Pitkin County took the first step in a lengthy planning process for the future of Phillips Trailer Park on Saturday with an open house that gave residents an opportunity to voice concerns ranging from septic systems to drinking water to wildfire mitigation.

Turnout was good, with around 30 residents attending the session, according to Carbondale land use planner Bob Schultz, who was working with another Carbondale planner, landscape architect Laura Kirk of DHM Design, to gather input at the site from those who live there. DHM has a contract with the county to initiate the planning process for the 76-acre property, which it purchased in January for $6.5 million with the goal of preserving it as affordable housing. The land had been in the hands of the same family for about nine decades.

The Phillips property, located a few miles north of Woody Creek, consists primarily of about 30 units on the hillside along Lower River Road east of the Roaring Fork River. Another 10 units are located on the opposite side of the river, just off Highway 82 near mile-marker 30. The Rio Grande Trail winds through the area. 

Pitkin County public health director Karen Koenemann also was at the open house, which had the stated purpose of obtaining information for a health impact assessment that will be part of a broader planning effort. Koenemann and others said a master plan will be created for the property at some point, and while some changes could be in store for the area, nothing will happen this year. For now, the county is maintaining the trailer park with the help of Phillip’s longtime supervisors, but is in the process of making minor repairs to improve septic and water systems, Schultz said.

“We had two goals today,” Schultz explained. “One goal was to let the residents know that nothing’s going to happen right away. On the ground, nothing is going to change before 2020, other than minor repairs and keeping everything working properly.”

The second goal, he said, was to hear the community’s concerns and also find out what they like about the area.

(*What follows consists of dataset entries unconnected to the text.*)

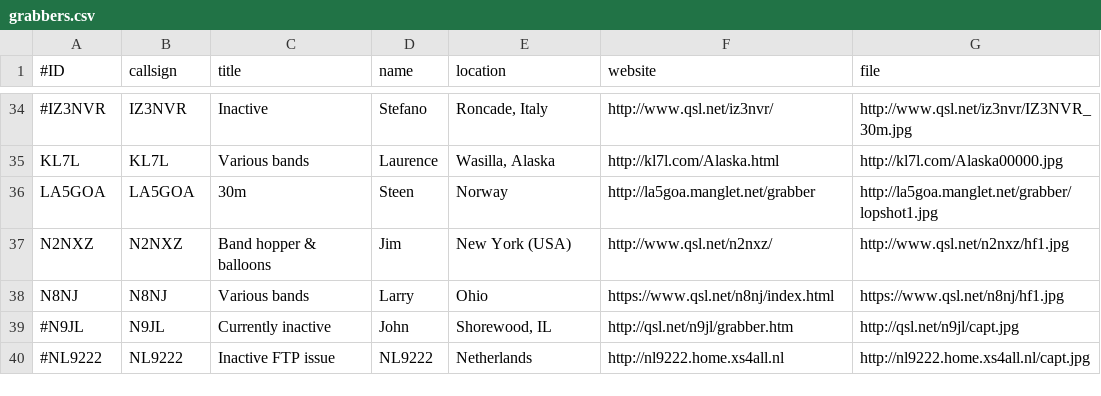
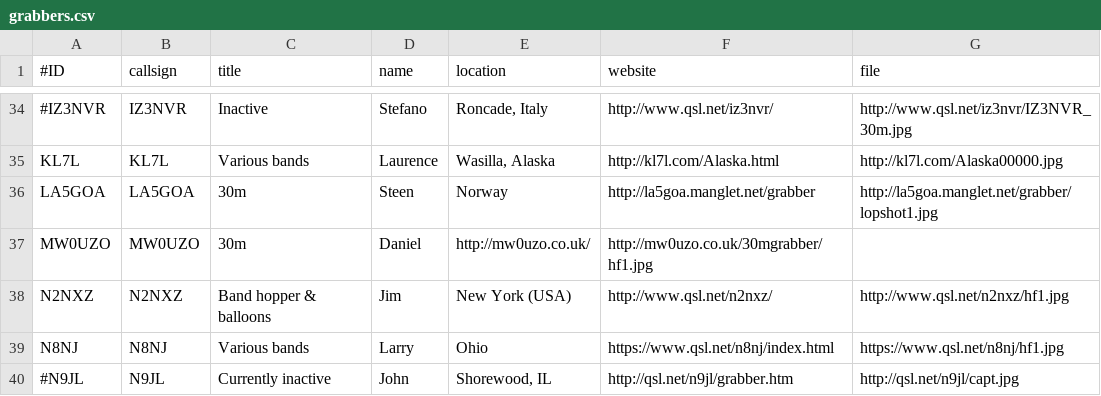
Before and after one commit to syedrizvinet/QRSS-plus-dev, a CSV file: grabbers.csv, drawn as a sheet; only a part is shown, gaps mark what is left out; the shorter side is filled out with more unchanged rows; the diff names each change by its address in the sheet, - before the commit and + after, or states it on an @@ line.

Commit message:
Update grabbers.csv
Added MW0UZO who has come back to QRSS.

```diff
--- a/grabbers.csv
+++ b/grabbers.csv
+row 37: MW0UZO | MW0UZO | 30m | Daniel | http://mw0uzo.co.uk/ | http://mw0uzo.co.uk/30mgrabber/hf1.jpg
```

Aside from sharing pressing issues relating to septic and water systems, residents also talked about the need for mitigation to prepare for wildfires and debris flow. In addition to Kirk and Schultz, the planning team also includes a representative of SGM Engineering, which will look at stormwater patterns.

“In general, people seem to appreciate living here and they really appreciate that the former owners kept the space rentals affordable,” he said. “There are some infrastructure issues. One of the challenges of keeping things affordable is, where is the money for the big improvement projects? There’s money to patch things, but where is the money to revamp systems to make them work more efficiently?”

Another open house at the property likely will be held in November or December, Schultz said. Following that, Pitkin County commissioners and the Woody Creek Caucus also will be asked for input and direction, he said. Commissioners shared some basic thoughts about the trailer park during their annual retreat last week.

Kirk said some residents expressed hope for a laundry room and garbage dumpsters, among other amenities. Any major changes, such as a potential redevelopment of the area or new construction, would be subject to the county’s land-use process, Schultz said.  

Koenemann said the health impact assessment is being integrated into the overall planning process. She said rather than shaping the process, the county has decided to “let it unfold” naturally.

“It’s hard, because a lot of folks want to know what’s going to happen in the future,” she said. “But this is the first step in letting the process unfold, and if we don’t hear from community members, the county could make a lot of decisions in a vacuum.”

In addition to future infrastructure improvements relating to water and septic systems, the county also could consider helping residents with other basic issues, such as weatherization projects designed to improve heating efficiency, as well as testing for radon, a naturally occurring radioactive gas that can cause health problems. Koenemann said she did not know whether the trailer park had radon levels that would be high enough to cause concern because the testing hasn’t been conducted.

“Those are some of the things the public health department would want to consider,” she said.

Koenemann added that other opportunities for the site could be creation of a playground for children in the area, as well as a community garden.

Andre is a reporter for Aspen Daily News. He can be reached at